The game also steps up the difficulty with some challenging boss fights and even some tough enemies (fear the gold skeletons)!  Prepare to level up considerably (which is cool by me...) and to be buying potions and tonics by the barrelful.  This is welcome, though, as DoS wasn't really that hard to get through (outside of Gergoth and arguably Death).  The dual character mechanic also helps make boss fights a lot more fun, especially once you find a solid way to utilize both characters to dish out high amounts of damage.  One area the dual character system could have been improved upon though is the game's puzzles.  A few pop up that require the player to switch back and forth to ride on bikes and such, but these are rather boring.  It's a shame that they couldn't have done something more with having two characters around, like using one as a stepladder to lift someone into a crevice or have one stand on a switch to keep the lights on while the other braves a tough battle alone...it would seem that IGA and his crew had grander plans than what panned out, what with the small gaps that Jonathan could seemingly have lifted Charlotte into (and I remember reading about that!), but I guess that they ran out of time and instead gave Charlotte a toad spell to squeeze through them.  *shrugs*

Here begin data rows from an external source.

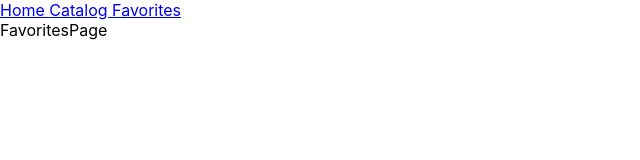
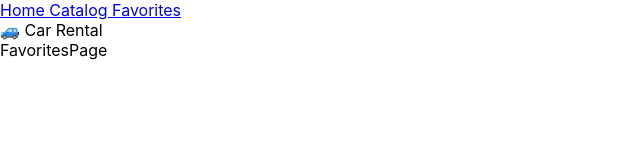
Before and after one commit to liubomyr-vynn/car-rental, a React (Create React App) app: page /car-rental/favorites in a window 1280 px wide. Shown: the top 160 px of the page, without its empty margins (0-640 px from the left). Built offline with nearby package versions, Linux system fonts and the light colour scheme.

Commit message:
add SharedLayout

```diff
--- a/src/components/App.jsx
+++ b/src/components/App.jsx
@@ -1,25 +1,31 @@
 import React from 'react';
 import { Routes, Route, NavLink } from 'react-router-dom';
+// import { lazy, Suspense } from 'react';
 
 import HomePage from './pages/HomePage/HomePage';
 import CatalogPage from './pages/CatalogPage/CatalogPage';
 import FavoritesPage from './pages/FavoritesPage/FavoritesPage';
 import NotFound from './pages/NotFound/NotFound';
+import SharedLayout from './SharedLayout/SharedLayout';
 
 const App = () => {
   return (
     <div>
       <nav>
-        <NavLink to="/"> Home </NavLink>
+        <NavLink to="/" end>
+          Home
+        </NavLink>
         <NavLink to="/catalog"> Catalog </NavLink>
         <NavLink to="/favorites"> Favorites </NavLink>
       </nav>
 
       <Routes>
-        <Route path="/" element={<HomePage />} />
-        <Route path="/catalog" element={<CatalogPage />} />
-        <Route path="/favorites" element={<FavoritesPage />} />
-        <Route path="*" element={<NotFound />} />
+        <Route path="/" element={<SharedLayout />}>
+          <Route index element={<HomePage />} />
+          <Route path="/catalog" element={<CatalogPage />} />
+          <Route path="/favorites" element={<FavoritesPage />} />
+          <Route path="*" element={<NotFound />} />
+        </Route>
       </Routes>
     </div>
   );
--- /dev/null
+++ b/src/components/SharedLayout/SharedLayout.jsx
@@ -0,0 +1,20 @@
+import { Outlet } from 'react-router-dom';
+
+const SharedLayout = () => {
+  return (
+    <div>
+      <header>
+        {' '}
+        <div>
+          <span role="img" aria-label="car icon">
+            🚙
+          </span>{' '}
+          Car Rental
+        </div>
+      </header>
+      <Outlet />
+    </div>
+  );
+};
+
+export default SharedLayout;
```
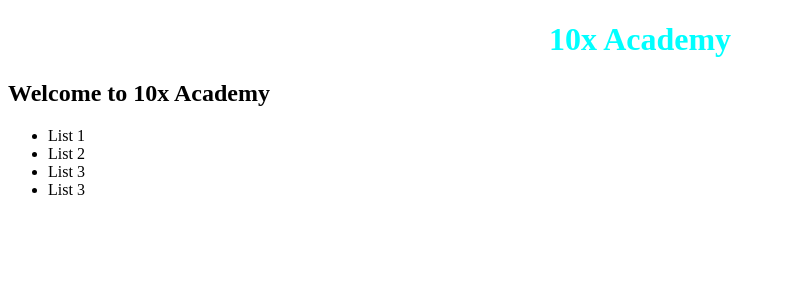
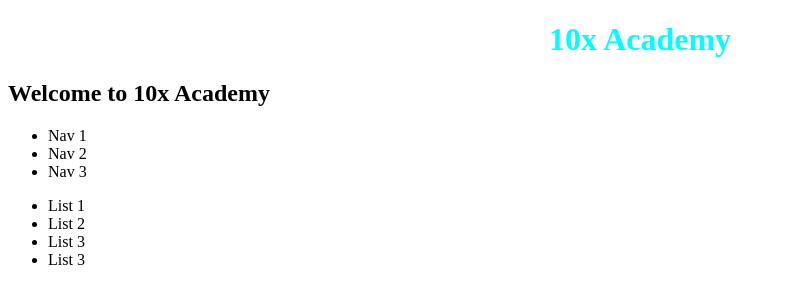
Before and after one commit to vkchauhangoldy/Git-Repository-Jan-2023, a plain HTML site: page index.html in a window 1280 px wide. Shown: the whole page, without its empty margins (0-785 px from the left). Drawn offline with Linux system fonts and the light colour scheme.

Commit message:
HTML File is Updated

```diff
--- a/index.html
+++ b/index.html
@@ -14,6 +14,13 @@
         <header>
             <h1 class="heading">10x Academy</h1>
             <h2>Welcome to 10x Academy</h2>
+            <nav>
+                <ul>
+                    <li>Nav 1</li>
+                    <li>Nav 2</li>
+                    <li>Nav 3</li>
+                </ul>
+            </nav>
         </header>
         <section>
             <aside>
```
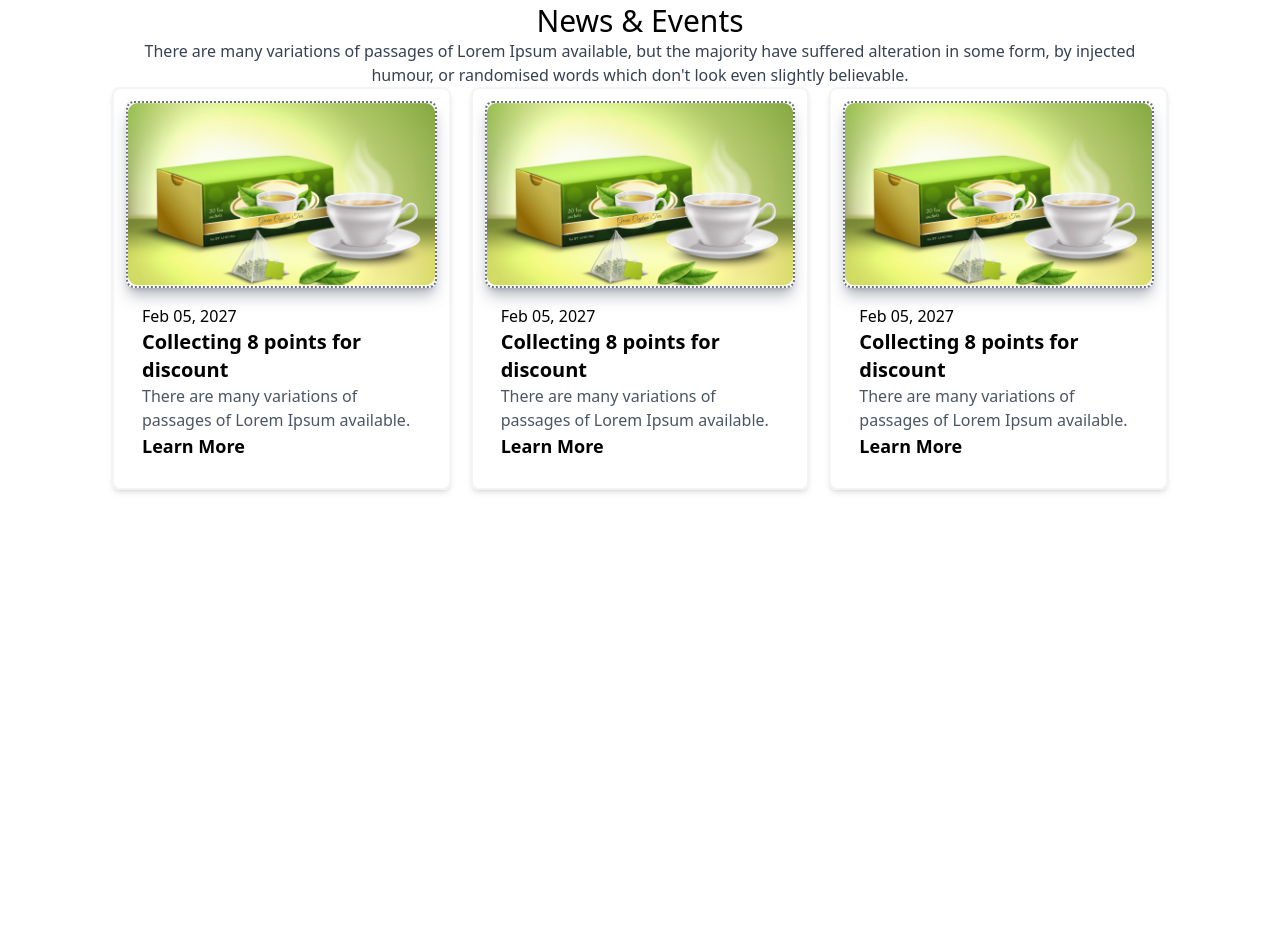
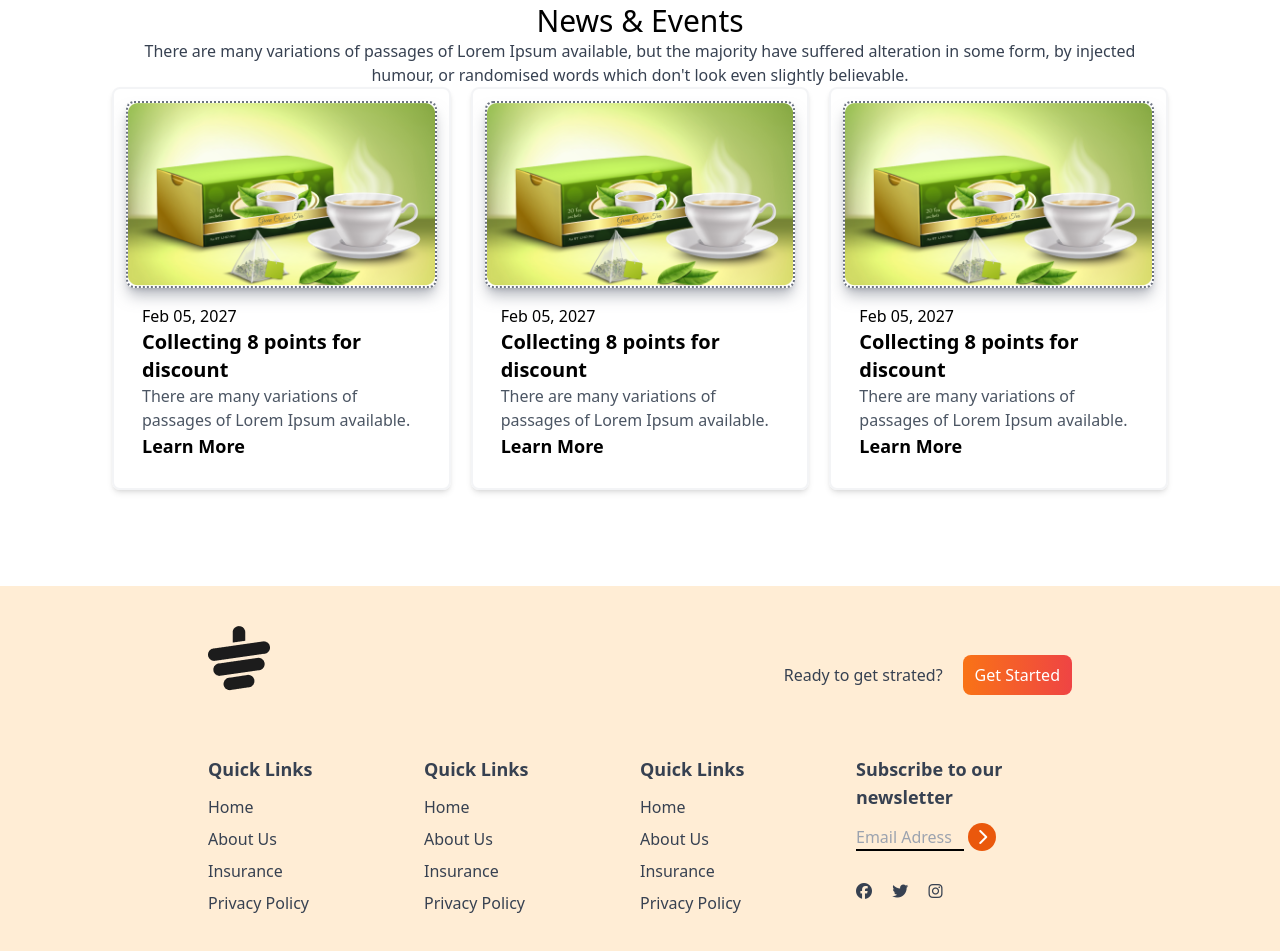
Before and after one commit to saidee-hasan/tea-house, a website built with Vite: page index.html in a window 1280 px wide. Shown: the part 2485-3436 px from the top of the page. Before the commit the page ends 3071 px from the top, so only its background shows below. Built offline with nearby package versions, Linux system fonts and the light colour scheme; a web font is replaced by a local one.

Commit message:
mu projects sucessfully

```diff
--- a/index.html
+++ b/index.html
@@ -317,6 +317,65 @@
 
 
     </main>
-    <footer></footer>
+    <footer class="bg-orange-100 text-gray-700 py-10 px-4 md:px-16">
+      <div class="w-9/12 mx-auto">
+        <div class="mb-8 flex justify-between">
+          <img class="mb-8" src="./images/cup.png" alt="">
+
+          <div class=" items-center flex gap-5">
+            <h1>Ready to get strated?</h1>
+            <button class="bg-gradient-to-r from-orange-500 to-red-500 px-3 py-2 rounded-lg text-white">Get Started</button>
+          </div>
+        </div>
+        <div class="grid grid-cols-1 md:grid-cols-2 lg:grid-cols-4 ">
+          <div>
+            <h3 class="font-semibold text-lg mb-3">Quick Links</h3>
+            <ul class="space-y-2">
+              <li><a class="hover:text-orange-500" href="#">Home</a></li>
+              <li><a class="hover:text-orange-500" href="#">About Us</a></li>
+              <li><a class="hover:text-orange-500" href="#">Insurance</a></li>
+              <li><a class="hover:text-orange-500" href="#">Privacy Policy</a></li>
+            </ul>
+          </div>
+          <div>
+            <h3 class="font-semibold text-lg mb-3">Quick Links</h3>
+            <ul class="space-y-2">
+              <li><a class="hover:text-orange-500" href="#">Home</a></li>
+              <li><a class="hover:text-orange-500" href="#">About Us</a></li>
+              <li><a class="hover:text-orange-500" href="#">Insurance</a></li>
+              <li><a class="hover:text-orange-500" href="#">Privacy Policy</a></li>
+            </ul>
+          </div>
+          <div>
+            <h3 class="font-semibold text-lg mb-3">Quick Links</h3>
+            <ul class="space-y-2">
+              <li><a class="hover:text-orange-500" href="#">Home</a></li>
+              <li><a class="hover:text-orange-500" href="#">About Us</a></li>
+              <li><a class="hover:text-orange-500" href="#">Insurance</a></li>
+              <li><a class="hover:text-orange-500" href="#">Privacy Policy</a></li>
+            </ul>
+          </div>
+          <div>
+            <h3 class="font-semibold text-lg mb-3">Subscribe to our newsletter</h3>
+            <div class="flex flex-col space-y-2">
+              <div>
+                <input placeholder="Email Adress" type="text" class="bg-transparent border-b-2 border-black w-3/6 md:w-3/6">
+                <i class="fa-solid fa-chevron-right w-7 h-7 bg-orange-600 text-white rounded-full inline-flex justify-center items-center"></i>
+                <div class="flex justify-between w-2/5 mb-2 mt-8">
+                  <i class="fa-brands fa-facebook"></i>
+                  <i class="fa-brands fa-twitter"></i>
+                  <i class="fa-brands fa-instagram"></i>
+
+                </div>
+              </div>
+
+            </div>
+           </div>
+        </div>
+        <div class="text-center pt-4 mt-4">
+
+        </div>
+      </div>
+    </footer>
   </body>
 </html>
```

DoS suffered due to the Magic Seal system and the limited function of Balore's soul to break ice blocks, but Konami wisely scrapped those ideas and decided to make it more of a player's option rather than a requirement to use the touch screen.  Charlotte and Jonathan do not use it at all in their quest unless you want to direct your partner somewhere (which is adequate, but could have been done better) or leading Charlotte's familiar spells to a target.  The handy map/stat switch  on the top screen returns, which is almost reason enough to make the game a DS title.  Having a map right there is so wonderful when you're searching around for hidden rooms.  There is a hidden mode after beating the game's good ending that opens up a new set of characters that do use the touch screen to attack, which is pretty fun and could make for a unique Castlevania title all by itself next time around.
Overall, Portrait of Ruin is a fantastic entry into the franchise.  It has brought in a ton of new facets while keeping the same great gameplay previous titles held.  In my eyes, it's almost as excellent as AoS and tops DoS (and also pointed out its faults...).  It's fairly lengthy (if you do everything the game has to offer), has tons of things to find and unlock, it's challenging, and outside of a few missed opportunities its dual character mechanic is fantastically implemented.  I just think that the yearly development crunch sucked away some of the awesome potential controlling two characters could have offered.
Oh, by the way, the art direction is certainly better than DoS.  The much ballyhooed anime style is a little better, but check out Mr. P's Castlevania Realm for some really cool art Konami's cranked out for it.  I love Jonathan and Charlotte's designs, as well. ^_^  The cameo factor is also quite prominent too, which is pretty cool.  Tons upon tons of retro goodness to be had!